• **TASK ITEM**: Whichever lines of the entries hold the word "host" should be identified and copied.

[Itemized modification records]
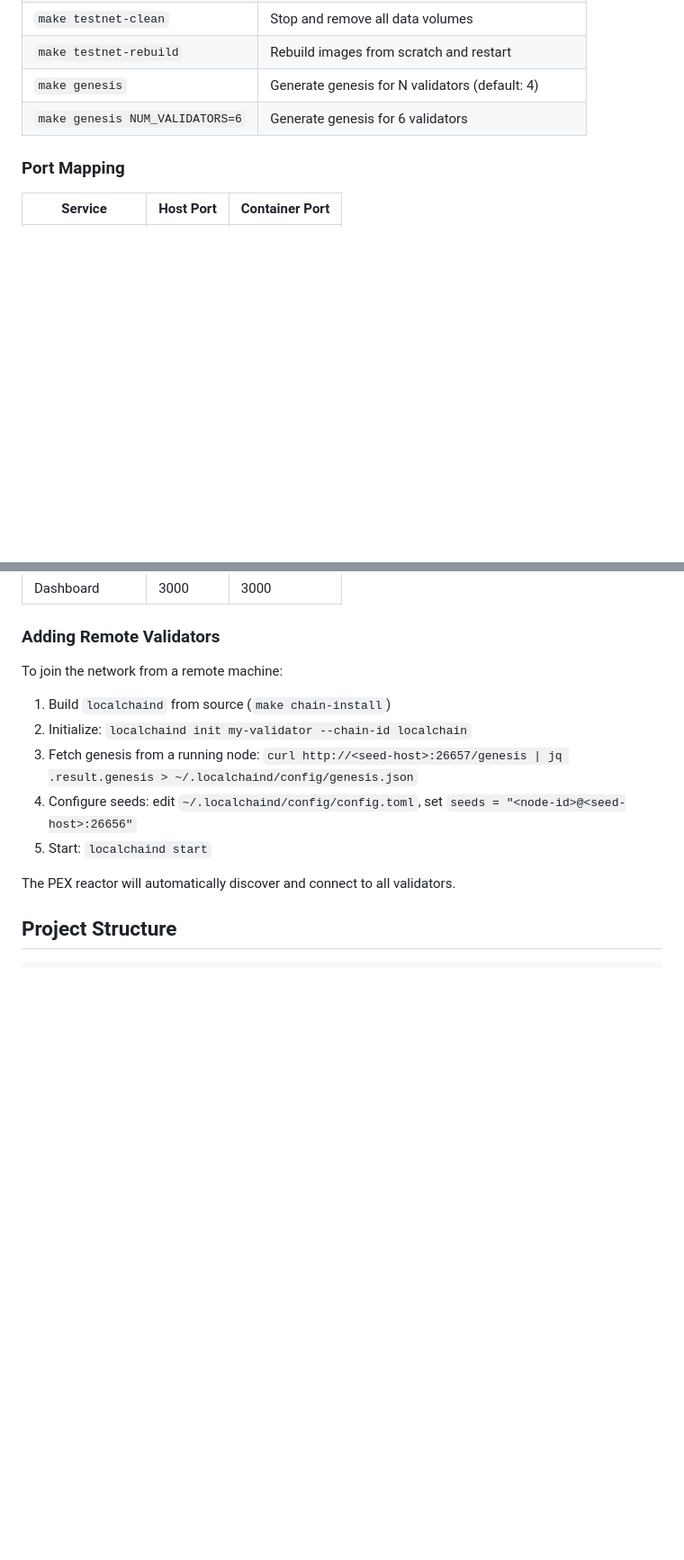
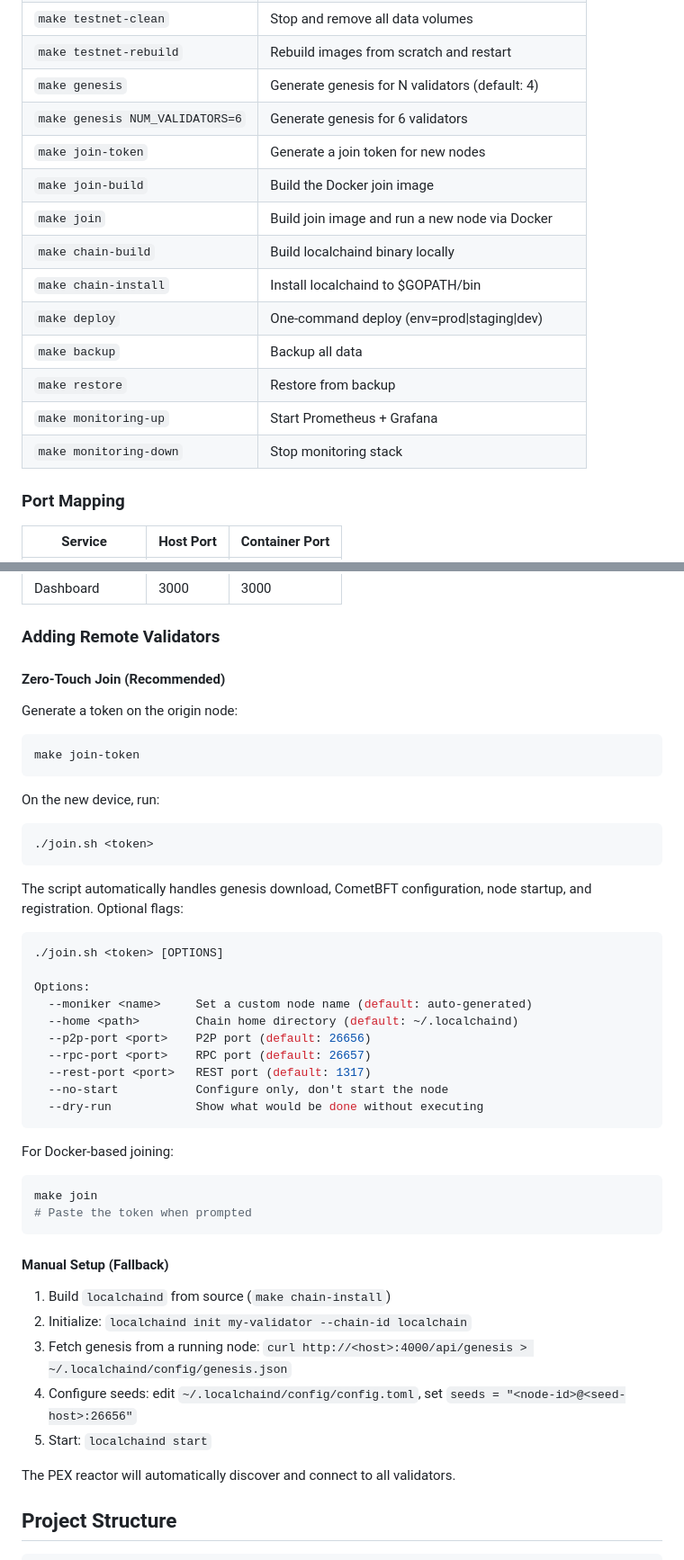
Before and after one commit to AnubisRooster/localchain, a Markdown page: README.md, 2 parts joined by grey strips. Shown at 90% size. GitHub-like rendering; blank space fills up the shorter version.

````diff
--- a/README.md
+++ b/README.md
@@ -352,6 +409,16 @@ All validators share a common genesis and discover each other via the seed node'
 | `make testnet-rebuild` | Rebuild images from scratch and restart |
 | `make genesis` | Generate genesis for N validators (default: 4) |
 | `make genesis NUM_VALIDATORS=6` | Generate genesis for 6 validators |
+| `make join-token` | Generate a join token for new nodes |
+| `make join-build` | Build the Docker join image |
+| `make join` | Build join image and run a new node via Docker |
+| `make chain-build` | Build localchaind binary locally |
+| `make chain-install` | Install localchaind to $GOPATH/bin |
+| `make deploy` | One-command deploy (env=prod\|staging\|dev) |
+| `make backup` | Backup all data |
+| `make restore` | Restore from backup |
+| `make monitoring-up` | Start Prometheus + Grafana |
+| `make monitoring-down` | Stop monitoring stack |
 
 ### Port Mapping
 
@@ -371,11 +438,47 @@ All validators share a common genesis and discover each other via the seed node'
 
 ### Adding Remote Validators
 
-To join the network from a remote machine:
+#### Zero-Touch Join (Recommended)
+
+Generate a token on the origin node:
+
+```bash
+make join-token
+```
+
+On the new device, run:
+
+```bash
+./join.sh <token>
+```
+
+The script automatically handles genesis download, CometBFT configuration, node startup, and registration. Optional flags:
+
+```bash
+./join.sh <token> [OPTIONS]
+
+Options:
+  --moniker <name>     Set a custom node name (default: auto-generated)
+  --home <path>        Chain home directory (default: ~/.localchaind)
+  --p2p-port <port>    P2P port (default: 26656)
+  --rpc-port <port>    RPC port (default: 26657)
+  --rest-port <port>   REST port (default: 1317)
+  --no-start           Configure only, don't start the node
+  --dry-run            Show what would be done without executing
+```
+
+For Docker-based joining:
+
+```bash
+make join
+# Paste the token when prompted
+```
+
+#### Manual Setup (Fallback)
 
 1. Build `localchaind` from source (`make chain-install`)
 2. Initialize: `localchaind init my-validator --chain-id localchain`
-3. Fetch genesis from a running node: `curl http://<seed-host>:26657/genesis | jq .result.genesis > ~/.localchaind/config/genesis.json`
+3. Fetch genesis from a running node: `curl http://<host>:4000/api/genesis > ~/.localchaind/config/genesis.json`
 4. Configure seeds: edit `~/.localchaind/config/config.toml`, set `seeds = "<node-id>@<seed-host>:26656"`
 5. Start: `localchaind start`
 
````
Also changed, not shown: other parts of README.md (+110 -44 lines).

• **ANSWER SPACE**:
-3. Fetch genesis from a running node: `curl http://<seed-host>:26657/genesis | jq .result.genesis > ~/.localchaind/config/genesis.json`
+3. Fetch genesis from a running node: `curl http://<host>:4000/api/genesis > ~/.localchaind/config/genesis.json`
 4. Configure seeds: edit `~/.localchaind/config/config.toml`, set `seeds = "<node-id>@<seed-host>:26656"`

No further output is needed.